RECORDS PROVIDED section start

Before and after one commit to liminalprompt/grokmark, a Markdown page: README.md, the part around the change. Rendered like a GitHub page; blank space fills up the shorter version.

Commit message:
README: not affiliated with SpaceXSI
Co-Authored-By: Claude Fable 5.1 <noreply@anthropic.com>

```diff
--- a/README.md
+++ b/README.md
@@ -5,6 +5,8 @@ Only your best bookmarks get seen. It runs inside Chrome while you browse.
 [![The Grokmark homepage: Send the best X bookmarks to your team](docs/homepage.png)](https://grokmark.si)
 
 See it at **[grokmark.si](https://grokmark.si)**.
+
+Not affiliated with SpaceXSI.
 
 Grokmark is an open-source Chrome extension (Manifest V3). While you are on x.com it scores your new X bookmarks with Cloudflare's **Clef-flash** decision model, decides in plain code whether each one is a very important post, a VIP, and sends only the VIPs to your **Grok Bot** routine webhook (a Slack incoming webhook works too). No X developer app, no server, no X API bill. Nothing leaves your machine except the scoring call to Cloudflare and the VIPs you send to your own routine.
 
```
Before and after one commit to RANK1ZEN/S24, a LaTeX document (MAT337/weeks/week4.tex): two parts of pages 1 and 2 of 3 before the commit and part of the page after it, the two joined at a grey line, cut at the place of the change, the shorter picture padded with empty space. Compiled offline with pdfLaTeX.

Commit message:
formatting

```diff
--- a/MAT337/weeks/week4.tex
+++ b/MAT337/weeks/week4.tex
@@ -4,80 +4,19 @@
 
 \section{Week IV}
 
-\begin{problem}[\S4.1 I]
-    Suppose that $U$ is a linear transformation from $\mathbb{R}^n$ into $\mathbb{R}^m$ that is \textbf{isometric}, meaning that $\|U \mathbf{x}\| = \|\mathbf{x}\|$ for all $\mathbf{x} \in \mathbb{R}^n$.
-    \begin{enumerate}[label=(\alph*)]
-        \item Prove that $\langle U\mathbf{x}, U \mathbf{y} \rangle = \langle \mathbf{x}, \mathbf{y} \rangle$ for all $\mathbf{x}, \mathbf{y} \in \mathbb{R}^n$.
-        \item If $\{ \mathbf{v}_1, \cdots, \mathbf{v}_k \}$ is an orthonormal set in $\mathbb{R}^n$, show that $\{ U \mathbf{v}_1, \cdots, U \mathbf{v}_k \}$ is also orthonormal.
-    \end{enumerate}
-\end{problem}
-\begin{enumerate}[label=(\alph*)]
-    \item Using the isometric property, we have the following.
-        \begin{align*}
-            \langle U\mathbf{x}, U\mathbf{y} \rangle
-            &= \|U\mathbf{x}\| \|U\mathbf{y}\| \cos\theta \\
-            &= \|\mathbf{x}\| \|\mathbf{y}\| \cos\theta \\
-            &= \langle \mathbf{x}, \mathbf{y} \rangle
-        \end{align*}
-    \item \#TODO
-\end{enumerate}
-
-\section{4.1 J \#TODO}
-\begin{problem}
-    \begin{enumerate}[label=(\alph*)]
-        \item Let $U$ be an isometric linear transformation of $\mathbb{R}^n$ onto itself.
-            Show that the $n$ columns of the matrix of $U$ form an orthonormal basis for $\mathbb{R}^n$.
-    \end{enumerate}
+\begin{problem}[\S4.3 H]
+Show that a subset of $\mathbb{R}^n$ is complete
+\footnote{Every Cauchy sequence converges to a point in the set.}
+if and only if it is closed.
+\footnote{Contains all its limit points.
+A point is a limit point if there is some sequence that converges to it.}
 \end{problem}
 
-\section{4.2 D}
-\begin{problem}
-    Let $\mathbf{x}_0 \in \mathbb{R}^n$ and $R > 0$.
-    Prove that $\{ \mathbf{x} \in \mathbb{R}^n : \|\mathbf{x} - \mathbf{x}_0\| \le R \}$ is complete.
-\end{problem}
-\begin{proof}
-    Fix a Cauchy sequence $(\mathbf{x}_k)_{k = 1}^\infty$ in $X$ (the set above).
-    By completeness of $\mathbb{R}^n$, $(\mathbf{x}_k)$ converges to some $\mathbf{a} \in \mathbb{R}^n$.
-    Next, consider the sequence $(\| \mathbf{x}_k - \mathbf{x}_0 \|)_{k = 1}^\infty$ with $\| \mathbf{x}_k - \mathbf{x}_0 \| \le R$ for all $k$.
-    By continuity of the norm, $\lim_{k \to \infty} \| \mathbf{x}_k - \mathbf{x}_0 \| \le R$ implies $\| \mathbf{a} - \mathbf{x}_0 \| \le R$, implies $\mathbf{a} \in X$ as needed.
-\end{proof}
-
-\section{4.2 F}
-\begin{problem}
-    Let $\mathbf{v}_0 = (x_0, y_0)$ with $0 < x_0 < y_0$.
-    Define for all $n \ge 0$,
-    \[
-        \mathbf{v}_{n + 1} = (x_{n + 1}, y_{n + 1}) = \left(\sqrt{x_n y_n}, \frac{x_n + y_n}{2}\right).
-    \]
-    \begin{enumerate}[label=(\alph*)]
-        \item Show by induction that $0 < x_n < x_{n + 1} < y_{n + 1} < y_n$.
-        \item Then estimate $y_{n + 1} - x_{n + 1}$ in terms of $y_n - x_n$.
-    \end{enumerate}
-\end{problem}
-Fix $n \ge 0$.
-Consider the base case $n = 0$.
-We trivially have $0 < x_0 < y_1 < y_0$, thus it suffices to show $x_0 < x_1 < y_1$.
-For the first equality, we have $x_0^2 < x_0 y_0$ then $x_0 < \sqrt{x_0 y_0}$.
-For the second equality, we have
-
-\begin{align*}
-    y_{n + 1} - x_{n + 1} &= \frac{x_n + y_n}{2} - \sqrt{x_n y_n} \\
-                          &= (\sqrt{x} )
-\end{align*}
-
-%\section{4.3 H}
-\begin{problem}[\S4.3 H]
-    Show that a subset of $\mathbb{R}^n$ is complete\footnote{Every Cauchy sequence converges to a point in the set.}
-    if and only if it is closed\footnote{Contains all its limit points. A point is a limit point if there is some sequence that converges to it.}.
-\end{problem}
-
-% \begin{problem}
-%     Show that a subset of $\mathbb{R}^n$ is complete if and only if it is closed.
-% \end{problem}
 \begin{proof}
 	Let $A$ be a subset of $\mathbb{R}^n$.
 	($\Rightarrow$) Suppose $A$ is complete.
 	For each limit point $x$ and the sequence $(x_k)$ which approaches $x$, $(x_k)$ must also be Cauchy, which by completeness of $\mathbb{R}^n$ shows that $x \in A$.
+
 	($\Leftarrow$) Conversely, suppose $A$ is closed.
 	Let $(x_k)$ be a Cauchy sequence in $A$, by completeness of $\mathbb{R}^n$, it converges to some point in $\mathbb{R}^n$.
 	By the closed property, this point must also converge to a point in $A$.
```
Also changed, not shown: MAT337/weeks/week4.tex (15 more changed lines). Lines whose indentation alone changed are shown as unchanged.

RECORDS PROVIDED section end

▶ WHAT YOU ARE ASKED TO DO
Within the records, tally every line that contains the word "item". Only the resulting number should be given.

▶ TASK RESULT
7